Change detection outputs:

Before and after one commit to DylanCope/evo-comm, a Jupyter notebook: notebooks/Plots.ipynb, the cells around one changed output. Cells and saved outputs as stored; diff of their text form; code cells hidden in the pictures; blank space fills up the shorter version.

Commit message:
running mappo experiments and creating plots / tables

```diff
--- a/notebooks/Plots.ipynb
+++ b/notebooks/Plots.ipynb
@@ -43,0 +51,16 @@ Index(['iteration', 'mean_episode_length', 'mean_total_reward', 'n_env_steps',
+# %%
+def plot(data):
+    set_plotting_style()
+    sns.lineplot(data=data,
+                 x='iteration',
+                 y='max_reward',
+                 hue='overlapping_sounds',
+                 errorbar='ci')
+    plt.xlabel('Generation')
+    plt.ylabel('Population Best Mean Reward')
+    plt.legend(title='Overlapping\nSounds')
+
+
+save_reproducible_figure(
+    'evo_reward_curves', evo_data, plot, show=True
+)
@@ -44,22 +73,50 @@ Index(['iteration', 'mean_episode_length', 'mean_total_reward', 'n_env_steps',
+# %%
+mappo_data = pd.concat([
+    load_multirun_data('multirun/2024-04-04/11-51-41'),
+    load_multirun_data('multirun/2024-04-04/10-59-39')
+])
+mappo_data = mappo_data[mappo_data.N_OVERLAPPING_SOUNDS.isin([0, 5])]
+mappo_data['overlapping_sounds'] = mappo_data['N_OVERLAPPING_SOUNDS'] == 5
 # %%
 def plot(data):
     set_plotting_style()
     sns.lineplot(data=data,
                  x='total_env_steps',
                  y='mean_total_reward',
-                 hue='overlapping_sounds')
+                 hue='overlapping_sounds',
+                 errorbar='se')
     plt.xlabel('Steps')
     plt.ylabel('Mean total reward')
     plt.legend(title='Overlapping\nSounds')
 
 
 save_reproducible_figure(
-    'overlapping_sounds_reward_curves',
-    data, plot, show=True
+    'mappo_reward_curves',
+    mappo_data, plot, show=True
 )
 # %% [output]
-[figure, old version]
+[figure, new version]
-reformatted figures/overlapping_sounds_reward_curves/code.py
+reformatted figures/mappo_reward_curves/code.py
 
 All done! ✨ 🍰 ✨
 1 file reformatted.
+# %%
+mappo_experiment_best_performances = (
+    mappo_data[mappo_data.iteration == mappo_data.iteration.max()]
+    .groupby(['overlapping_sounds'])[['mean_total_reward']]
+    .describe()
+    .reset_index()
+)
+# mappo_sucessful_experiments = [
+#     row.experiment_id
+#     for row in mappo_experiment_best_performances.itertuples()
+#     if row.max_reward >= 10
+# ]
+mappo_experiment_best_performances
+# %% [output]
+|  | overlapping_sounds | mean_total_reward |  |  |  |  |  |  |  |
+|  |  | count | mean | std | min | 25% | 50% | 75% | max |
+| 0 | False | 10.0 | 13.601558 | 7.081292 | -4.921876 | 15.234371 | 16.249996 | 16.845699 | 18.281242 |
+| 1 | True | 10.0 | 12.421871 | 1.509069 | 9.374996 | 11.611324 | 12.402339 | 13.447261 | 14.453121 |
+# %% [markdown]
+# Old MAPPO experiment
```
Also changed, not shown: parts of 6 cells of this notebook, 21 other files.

...

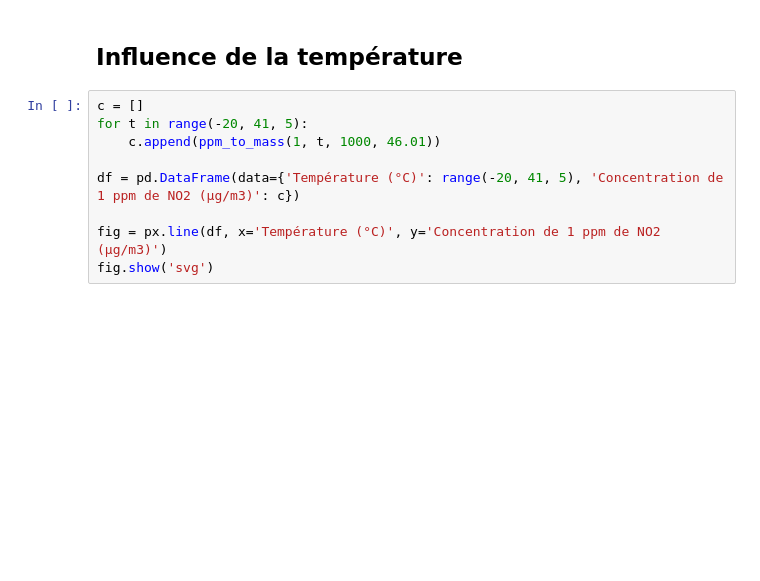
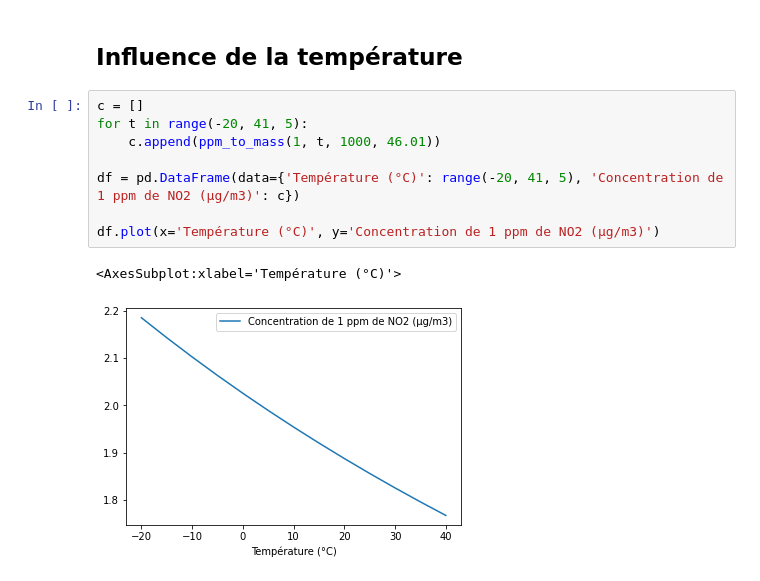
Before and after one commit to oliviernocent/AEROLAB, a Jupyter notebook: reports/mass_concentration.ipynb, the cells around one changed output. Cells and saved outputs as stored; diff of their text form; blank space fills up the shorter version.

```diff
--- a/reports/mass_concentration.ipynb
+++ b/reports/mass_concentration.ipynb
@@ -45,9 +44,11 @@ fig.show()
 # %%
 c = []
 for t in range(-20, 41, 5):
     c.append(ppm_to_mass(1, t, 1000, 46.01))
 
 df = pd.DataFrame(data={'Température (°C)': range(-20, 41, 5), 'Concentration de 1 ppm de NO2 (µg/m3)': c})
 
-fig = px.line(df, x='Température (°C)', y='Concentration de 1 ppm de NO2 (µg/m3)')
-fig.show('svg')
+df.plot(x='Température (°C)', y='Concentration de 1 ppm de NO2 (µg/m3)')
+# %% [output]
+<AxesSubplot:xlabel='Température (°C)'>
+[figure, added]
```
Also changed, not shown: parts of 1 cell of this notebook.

**Problem details**
For every line of the data above that contains "ipynb", copy that line.

**Completed exercise**
Before and after one commit to DylanCope/evo-comm, a Jupyter notebook: notebooks/Plots.ipynb, the cells around one changed output. Cells and saved outputs as stored; diff of their text form; code cells hidden in the pictures; blank space fills up the shorter version.
--- a/notebooks/Plots.ipynb
+++ b/notebooks/Plots.ipynb
Before and after one commit to oliviernocent/AEROLAB, a Jupyter notebook: reports/mass_concentration.ipynb, the cells around one changed output. Cells and saved outputs as stored; diff of their text form; blank space fills up the shorter version.
--- a/reports/mass_concentration.ipynb
+++ b/reports/mass_concentration.ipynb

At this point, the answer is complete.